Despite the devastating blow, the church remained focused on its mission to serve the community. The only undamaged upper portion of the building became a relief center for other victims of the storm. Hundreds of families whose homes and properties were destroyed by the hurricane stopped by for a hot meal, nonperishable food items, clothing, coats, cleaning supplies, generators, etc. And she whose foundation was broken became the corner stone for relief in so much that members of the community constantly inquired about the whereabouts of the church at the aftermath of the hurricane.
As the church worshiped in the auditorium of PS 272, there were uncertainties of the future. Though we couldn’t host a large evangelistic campaign at the school, new souls were added to the church by transfer and baptisms through Bible studies. A miniature series was held in July – August 2013 and the church did her best to be part of the General Conference wide New York 13 evangelistic thrust.
Two years had passed by since the hurricane and the church became used to holding service at the school building. But, the hearts of the members longed for their own home. A building was spotted 7 blocks away, nearly three times the size of our first home. The resilient church members would yet find themselves in prayer and fasting till negotiations for the purchase of a new building were finalized; and work for restructuring the building into a place of worship began!
Finally, a beautiful home for the worshipers at Beulah Temple was completed. On September 6, 2014, the ribbon cutting ceremony preceded the church’s first day of worship in a new sanctuary. What a blessing to be home once again! The house of worship in Canarsie which was once totaled by Hurricane Sandy, would finally open its doors as members settled into their new home at 9520 Seaview Avenue. That glorious Saturday morning, parishioners gathered to celebrate at an official ribbon-cutting ceremony and to embrace the unwavering spirit of the community. State Senator, John Sampson, was one of the elected officials who attended the long-awaited unveiling commending members for their active service in the Sandy relief efforts and referred to the new beginning as a resurrection.
As Beulah remembers her past, she recounts and applauds that most of the essential community services, evangelistic and social programs, and worship services were never ceased by any kind of storm during its twenty-year tenure.
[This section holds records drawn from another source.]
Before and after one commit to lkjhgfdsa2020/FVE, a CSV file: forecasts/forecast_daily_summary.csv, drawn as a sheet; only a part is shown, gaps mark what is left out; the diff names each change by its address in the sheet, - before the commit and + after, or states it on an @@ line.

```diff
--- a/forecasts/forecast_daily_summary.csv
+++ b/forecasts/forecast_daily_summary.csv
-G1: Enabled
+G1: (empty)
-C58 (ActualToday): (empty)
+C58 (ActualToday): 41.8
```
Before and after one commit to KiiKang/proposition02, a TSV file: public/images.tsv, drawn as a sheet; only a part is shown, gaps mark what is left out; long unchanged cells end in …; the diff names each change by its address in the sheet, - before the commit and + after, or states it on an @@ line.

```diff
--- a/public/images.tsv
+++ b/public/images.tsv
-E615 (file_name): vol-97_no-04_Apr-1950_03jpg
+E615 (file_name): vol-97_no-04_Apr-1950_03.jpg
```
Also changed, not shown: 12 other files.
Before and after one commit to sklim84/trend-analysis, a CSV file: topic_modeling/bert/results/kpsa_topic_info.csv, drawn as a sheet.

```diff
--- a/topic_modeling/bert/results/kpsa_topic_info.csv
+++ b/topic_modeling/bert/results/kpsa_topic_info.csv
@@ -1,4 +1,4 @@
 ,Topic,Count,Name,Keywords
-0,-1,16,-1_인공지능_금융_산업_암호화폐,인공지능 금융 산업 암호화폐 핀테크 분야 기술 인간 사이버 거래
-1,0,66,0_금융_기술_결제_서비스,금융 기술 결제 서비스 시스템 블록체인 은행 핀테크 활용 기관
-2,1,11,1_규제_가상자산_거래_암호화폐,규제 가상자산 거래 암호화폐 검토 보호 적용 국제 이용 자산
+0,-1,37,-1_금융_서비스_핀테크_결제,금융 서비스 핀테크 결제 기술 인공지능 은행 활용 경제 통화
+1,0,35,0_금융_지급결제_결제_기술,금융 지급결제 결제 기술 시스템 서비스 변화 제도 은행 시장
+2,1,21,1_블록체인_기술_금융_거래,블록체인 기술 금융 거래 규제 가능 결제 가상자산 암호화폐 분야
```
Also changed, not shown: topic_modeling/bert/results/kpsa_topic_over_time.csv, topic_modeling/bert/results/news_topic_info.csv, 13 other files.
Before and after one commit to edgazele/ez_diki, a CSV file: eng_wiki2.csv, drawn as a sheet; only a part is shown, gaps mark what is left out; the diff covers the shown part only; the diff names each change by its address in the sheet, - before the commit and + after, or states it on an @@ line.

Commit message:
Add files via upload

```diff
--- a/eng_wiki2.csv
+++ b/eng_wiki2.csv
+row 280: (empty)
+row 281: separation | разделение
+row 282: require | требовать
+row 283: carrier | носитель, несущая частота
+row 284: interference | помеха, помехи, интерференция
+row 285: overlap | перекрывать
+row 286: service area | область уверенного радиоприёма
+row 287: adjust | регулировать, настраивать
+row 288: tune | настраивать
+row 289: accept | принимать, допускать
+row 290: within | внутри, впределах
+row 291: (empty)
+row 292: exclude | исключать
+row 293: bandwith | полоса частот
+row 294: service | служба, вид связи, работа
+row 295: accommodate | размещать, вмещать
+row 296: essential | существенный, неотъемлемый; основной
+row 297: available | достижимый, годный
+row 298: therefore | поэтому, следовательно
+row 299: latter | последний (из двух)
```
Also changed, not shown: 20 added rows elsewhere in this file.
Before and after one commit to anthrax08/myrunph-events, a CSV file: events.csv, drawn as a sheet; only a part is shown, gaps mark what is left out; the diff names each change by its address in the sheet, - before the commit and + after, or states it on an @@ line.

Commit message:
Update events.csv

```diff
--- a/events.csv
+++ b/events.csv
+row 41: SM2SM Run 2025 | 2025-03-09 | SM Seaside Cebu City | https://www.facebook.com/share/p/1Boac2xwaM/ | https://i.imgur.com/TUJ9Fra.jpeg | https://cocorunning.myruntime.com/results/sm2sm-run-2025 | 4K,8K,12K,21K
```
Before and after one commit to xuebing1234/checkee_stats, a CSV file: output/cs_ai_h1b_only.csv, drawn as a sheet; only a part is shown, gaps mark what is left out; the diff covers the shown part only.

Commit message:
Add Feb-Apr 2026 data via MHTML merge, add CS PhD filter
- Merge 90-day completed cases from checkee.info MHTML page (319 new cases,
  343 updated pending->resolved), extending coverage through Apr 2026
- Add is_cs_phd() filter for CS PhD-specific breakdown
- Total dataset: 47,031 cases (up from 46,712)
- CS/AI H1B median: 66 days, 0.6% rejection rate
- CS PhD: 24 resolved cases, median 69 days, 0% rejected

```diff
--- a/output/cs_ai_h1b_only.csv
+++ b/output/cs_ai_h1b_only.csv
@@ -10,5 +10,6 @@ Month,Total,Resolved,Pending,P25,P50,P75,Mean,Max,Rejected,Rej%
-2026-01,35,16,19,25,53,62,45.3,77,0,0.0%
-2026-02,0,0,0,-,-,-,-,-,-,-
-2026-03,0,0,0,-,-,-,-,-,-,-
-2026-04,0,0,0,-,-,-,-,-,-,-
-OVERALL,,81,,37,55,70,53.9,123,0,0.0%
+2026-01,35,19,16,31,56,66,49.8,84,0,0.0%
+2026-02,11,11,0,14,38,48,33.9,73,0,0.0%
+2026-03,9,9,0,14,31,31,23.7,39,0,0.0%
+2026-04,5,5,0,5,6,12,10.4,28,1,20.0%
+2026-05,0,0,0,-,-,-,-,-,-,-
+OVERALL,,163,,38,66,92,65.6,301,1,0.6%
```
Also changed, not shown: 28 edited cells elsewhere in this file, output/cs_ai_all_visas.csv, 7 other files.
Since the opening of the new church building, the pause in some programs resulting from a lack of permanent housing have resumed. Vacation Bible School, Back-to School supplies distribution, Adventurer and Pathfinder Club, Wednesday night prayer service, and major evangelistic campaigns have all been restored and we say to this – To God be the Glory!
After Pastor Corben Crew completed his term of office in April 2017, the torch was passed on to a wise, noble and experienced leader, Pastor H. Orette Mitchell, who has been keeping the fold steady through thoughtful counseling and reassuring messages of hope and salvation. Pastor Mitchell is accompanied with his wife, Lillian Mitchell, a renown Seventh-day Adventist educator and the twain are committed to the calling of God to lead the Beulah Temple Seventh-day Adventist Church to higher heights.
Community Guest Day 2019
Youth Day 2019
Education Day 2019